▸ Problem details
The response should hold each line from the entries below where "getElementById" is found.
─── Data for review ───
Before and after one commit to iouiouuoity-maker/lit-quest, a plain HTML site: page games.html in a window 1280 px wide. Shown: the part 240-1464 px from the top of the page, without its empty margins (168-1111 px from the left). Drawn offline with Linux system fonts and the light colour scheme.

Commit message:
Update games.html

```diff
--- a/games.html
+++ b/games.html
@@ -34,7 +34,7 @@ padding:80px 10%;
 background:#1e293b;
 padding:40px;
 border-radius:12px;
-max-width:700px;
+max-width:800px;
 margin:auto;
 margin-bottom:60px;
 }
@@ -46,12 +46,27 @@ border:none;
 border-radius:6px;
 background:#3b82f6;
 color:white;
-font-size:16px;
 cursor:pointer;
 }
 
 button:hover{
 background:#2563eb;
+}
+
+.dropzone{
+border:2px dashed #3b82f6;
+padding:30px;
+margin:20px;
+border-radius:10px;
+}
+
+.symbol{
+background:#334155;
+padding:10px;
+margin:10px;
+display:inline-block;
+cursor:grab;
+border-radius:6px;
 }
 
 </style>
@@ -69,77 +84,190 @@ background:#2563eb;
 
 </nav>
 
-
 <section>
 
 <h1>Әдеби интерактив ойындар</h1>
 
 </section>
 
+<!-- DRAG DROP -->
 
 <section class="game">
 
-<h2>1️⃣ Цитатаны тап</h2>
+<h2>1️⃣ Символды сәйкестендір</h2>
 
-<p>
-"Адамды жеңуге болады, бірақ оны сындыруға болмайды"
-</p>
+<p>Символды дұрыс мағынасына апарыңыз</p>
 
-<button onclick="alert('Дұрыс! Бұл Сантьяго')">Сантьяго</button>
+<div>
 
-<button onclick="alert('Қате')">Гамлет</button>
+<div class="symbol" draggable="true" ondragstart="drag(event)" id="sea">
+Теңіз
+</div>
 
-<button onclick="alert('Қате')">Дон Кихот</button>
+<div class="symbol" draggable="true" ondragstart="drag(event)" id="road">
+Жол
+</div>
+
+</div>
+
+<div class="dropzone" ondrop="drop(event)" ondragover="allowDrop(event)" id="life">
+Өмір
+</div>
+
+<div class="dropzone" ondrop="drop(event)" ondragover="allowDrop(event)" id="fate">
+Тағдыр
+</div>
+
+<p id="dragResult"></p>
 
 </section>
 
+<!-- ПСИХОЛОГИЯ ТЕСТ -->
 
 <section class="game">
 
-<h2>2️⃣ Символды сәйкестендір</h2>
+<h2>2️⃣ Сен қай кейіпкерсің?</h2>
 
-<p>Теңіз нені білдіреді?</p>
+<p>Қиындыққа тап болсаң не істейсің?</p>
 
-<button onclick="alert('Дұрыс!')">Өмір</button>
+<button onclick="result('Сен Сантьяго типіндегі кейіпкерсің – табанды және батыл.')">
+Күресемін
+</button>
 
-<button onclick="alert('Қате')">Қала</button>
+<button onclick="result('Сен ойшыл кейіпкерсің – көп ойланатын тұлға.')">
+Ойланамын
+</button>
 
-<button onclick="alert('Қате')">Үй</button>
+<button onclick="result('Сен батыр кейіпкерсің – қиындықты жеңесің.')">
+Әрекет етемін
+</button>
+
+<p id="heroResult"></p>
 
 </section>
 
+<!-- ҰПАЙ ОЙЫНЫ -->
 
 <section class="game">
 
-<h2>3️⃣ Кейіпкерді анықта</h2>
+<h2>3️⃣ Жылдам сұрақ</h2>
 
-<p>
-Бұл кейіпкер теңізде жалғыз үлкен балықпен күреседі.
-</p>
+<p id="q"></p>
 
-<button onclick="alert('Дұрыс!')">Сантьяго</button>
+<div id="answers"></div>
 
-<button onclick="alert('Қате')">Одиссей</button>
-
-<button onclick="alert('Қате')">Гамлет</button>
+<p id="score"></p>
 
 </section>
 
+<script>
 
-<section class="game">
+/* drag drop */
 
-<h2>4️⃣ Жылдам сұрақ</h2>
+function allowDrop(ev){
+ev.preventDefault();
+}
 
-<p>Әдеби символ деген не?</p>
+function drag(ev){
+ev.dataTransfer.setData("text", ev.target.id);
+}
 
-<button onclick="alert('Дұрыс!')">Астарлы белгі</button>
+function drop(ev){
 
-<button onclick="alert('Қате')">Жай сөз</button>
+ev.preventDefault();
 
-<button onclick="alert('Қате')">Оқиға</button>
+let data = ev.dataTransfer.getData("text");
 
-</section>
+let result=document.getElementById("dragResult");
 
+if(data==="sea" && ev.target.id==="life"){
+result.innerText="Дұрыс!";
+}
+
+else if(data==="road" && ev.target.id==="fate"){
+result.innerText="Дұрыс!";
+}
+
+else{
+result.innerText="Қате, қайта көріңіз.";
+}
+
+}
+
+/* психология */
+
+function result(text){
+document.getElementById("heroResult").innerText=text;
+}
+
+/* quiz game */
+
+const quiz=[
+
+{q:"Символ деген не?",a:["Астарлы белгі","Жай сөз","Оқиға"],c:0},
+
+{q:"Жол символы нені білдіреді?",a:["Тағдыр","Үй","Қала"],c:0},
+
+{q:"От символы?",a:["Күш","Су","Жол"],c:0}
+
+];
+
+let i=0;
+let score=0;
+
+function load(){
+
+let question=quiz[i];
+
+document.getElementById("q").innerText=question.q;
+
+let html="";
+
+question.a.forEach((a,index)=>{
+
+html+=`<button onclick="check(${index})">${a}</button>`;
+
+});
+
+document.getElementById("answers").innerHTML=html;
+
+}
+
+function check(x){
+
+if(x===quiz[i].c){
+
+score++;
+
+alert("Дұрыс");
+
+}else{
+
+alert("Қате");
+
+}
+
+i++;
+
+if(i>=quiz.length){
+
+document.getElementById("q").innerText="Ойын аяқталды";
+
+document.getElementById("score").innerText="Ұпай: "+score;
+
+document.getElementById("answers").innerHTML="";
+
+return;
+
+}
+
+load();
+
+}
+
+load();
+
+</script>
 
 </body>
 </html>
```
───
▸ Response area
+let result=document.getElementById("dragResult");
+document.getElementById("heroResult").innerText=text;
+document.getElementById("q").innerText=question.q;
+document.getElementById("answers").innerHTML=html;
+document.getElementById("q").innerText="Ойын аяқталды";
+document.getElementById("score").innerText="Ұпай: "+score;
+document.getElementById("answers").innerHTML="";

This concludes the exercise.